The Wednesday keynote panel spoke on Health and Safety Impacts of Emergencies and Disasters. Members of the panel were facilitator Courtney Long, ISU Extension and Outreach Food Systems manager, consumer Economic Development; Linda Emanuel, registered nurse; Elyane Saejung, director of emergency management for the University of Nebraska Medical Center; and Clarrisa Thompson with Mid Iowa Community Action in Marshalltown.
Emanuel spoke about the cyclone that struck Nebraska earlier this year and showed slides of how the rains forced her community of North Bend to evacuate. She showed how things were carried out with no previous formal disaster training.
“A shared table is a shared life,” she said. “Conversations are so important when information has to get out.”
Emanuael shared tips of coping, what to wear when dealing with mold damage cleanup, and risk factors that accompany recovery efforts. Saejung shared about the serious flooding in Nebraska and response and public health recovery from the standpoint of an emergency management coordinator. Life safety issues, road conditions and situational awareness were factors that went into response time. She also listed several types of spontaneous volunteers:
• Helpers – those trained to help
• Returnees – those who return to help after experiencing disaster before
• Anxious – those checking on relatives, etc.
• Curious – those just wanting to see what is going on
• Fans or spectators – onlookers
• Exploiters – those trying to profit at others expense.
“Donation management must meet a need, fill a gap and be helpful. Otherwise don’t make any,” she said.
Thompson said that after the Marshalltown tornado MICA knew that it had to go big to help. So they began working with the Marshalltown School District to use the high school gym as a disaster command center. She spoke of how important communication was in determining what was and was not going to be funded and just how many families were going to need help.
“We know things were going to have to be purchased through procurement agencies and Hy-Vee and JC Penney were awesome partners for us,” Thompson said. “But to the families involved $3,000 does not go very far.”
A question and answer time included comments on collaboration, climate change, networking and data.
“I am so happy to have all of the exhibitors here as well.
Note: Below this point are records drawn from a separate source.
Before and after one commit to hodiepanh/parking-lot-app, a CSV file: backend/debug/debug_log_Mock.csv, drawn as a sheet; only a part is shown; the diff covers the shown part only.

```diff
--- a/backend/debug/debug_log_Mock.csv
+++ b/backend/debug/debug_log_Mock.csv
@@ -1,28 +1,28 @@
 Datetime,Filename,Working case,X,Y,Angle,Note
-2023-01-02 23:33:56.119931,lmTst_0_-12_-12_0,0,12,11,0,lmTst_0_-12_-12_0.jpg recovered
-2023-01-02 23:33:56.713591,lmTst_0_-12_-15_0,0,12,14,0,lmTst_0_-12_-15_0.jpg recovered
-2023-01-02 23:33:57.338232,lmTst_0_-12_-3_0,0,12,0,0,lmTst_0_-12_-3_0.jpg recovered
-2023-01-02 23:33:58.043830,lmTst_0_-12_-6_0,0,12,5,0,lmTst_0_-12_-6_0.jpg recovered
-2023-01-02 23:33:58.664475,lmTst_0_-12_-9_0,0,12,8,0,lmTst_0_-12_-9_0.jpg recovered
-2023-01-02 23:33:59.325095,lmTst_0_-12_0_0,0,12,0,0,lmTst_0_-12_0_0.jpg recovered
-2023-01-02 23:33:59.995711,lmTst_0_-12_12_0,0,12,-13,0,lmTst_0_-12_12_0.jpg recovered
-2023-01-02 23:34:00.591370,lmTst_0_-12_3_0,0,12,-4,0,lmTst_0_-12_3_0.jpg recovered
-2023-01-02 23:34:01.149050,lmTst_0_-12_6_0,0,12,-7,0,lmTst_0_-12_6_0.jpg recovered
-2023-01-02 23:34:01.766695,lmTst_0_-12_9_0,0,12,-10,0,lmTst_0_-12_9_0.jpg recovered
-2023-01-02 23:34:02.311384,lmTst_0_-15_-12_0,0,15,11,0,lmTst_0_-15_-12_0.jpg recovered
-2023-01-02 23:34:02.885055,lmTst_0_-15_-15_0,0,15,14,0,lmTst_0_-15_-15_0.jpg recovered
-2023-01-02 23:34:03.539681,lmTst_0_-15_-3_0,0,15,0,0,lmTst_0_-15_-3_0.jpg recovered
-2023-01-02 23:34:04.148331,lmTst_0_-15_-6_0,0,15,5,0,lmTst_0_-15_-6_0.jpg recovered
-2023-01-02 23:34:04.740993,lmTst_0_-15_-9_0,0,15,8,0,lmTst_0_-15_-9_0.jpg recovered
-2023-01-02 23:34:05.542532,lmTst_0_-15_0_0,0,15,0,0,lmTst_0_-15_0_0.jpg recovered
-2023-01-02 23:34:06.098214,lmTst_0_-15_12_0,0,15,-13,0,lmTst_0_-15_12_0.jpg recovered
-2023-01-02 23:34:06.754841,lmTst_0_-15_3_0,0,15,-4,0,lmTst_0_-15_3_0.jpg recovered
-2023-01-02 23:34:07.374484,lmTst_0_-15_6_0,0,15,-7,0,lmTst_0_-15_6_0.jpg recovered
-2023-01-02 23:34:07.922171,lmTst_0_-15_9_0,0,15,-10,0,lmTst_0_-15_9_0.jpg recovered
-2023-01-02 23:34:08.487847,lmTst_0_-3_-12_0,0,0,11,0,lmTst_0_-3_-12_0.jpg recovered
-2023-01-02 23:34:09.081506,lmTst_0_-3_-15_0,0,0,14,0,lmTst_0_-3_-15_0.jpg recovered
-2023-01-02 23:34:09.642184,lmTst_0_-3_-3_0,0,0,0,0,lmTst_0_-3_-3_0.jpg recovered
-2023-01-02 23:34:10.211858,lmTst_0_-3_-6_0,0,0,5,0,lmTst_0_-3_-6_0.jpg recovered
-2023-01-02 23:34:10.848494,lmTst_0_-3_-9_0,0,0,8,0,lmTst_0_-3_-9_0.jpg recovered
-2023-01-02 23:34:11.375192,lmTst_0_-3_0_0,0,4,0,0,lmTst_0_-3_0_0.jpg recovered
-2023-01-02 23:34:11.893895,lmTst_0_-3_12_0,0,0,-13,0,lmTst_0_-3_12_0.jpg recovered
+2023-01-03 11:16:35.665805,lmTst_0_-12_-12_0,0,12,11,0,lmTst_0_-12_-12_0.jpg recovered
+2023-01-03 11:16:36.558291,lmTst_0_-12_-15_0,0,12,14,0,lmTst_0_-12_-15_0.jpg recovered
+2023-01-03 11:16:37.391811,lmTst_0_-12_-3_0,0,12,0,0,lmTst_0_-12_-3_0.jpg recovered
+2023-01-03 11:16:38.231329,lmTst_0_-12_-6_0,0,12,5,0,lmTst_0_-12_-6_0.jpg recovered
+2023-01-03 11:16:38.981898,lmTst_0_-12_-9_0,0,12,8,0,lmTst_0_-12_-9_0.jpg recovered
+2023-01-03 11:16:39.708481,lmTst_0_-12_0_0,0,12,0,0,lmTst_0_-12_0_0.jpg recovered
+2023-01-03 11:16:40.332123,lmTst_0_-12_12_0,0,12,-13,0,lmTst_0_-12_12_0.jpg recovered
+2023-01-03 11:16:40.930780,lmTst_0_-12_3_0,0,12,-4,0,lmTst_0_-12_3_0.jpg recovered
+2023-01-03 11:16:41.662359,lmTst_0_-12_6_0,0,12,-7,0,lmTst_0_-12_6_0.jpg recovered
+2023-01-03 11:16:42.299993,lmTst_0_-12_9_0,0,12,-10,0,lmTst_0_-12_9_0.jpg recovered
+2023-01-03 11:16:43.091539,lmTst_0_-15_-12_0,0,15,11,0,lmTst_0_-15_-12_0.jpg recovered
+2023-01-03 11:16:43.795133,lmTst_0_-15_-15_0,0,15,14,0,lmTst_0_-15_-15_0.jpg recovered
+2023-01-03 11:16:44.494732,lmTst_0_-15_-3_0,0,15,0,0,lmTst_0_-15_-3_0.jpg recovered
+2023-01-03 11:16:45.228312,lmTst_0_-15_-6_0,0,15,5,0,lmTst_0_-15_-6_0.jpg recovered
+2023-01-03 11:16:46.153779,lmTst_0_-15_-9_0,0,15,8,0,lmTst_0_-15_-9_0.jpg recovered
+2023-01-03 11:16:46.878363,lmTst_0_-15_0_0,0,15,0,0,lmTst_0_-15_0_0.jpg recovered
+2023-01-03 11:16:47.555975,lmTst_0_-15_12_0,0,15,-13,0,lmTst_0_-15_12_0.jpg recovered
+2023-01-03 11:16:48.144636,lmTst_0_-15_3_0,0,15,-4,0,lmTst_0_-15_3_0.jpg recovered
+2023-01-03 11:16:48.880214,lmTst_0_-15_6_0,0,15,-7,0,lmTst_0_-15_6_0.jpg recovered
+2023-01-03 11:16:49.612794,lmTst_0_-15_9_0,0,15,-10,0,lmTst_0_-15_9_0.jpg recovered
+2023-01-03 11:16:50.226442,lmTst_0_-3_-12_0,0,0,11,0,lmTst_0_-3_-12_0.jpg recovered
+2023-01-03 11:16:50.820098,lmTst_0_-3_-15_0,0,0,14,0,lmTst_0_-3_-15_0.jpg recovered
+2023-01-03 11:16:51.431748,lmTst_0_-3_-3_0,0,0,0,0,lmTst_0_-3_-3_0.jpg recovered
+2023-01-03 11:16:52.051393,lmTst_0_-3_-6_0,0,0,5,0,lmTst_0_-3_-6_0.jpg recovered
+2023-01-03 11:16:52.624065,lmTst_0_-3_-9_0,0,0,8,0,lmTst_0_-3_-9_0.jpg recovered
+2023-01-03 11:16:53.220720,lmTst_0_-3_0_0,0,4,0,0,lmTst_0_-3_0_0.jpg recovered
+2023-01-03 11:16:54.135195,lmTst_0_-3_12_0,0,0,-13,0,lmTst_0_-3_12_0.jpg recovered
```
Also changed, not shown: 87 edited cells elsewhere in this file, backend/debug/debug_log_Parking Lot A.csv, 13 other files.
There is so much to see and learn about from them along with the many handouts to pick up and read more about their work,” Janssen said.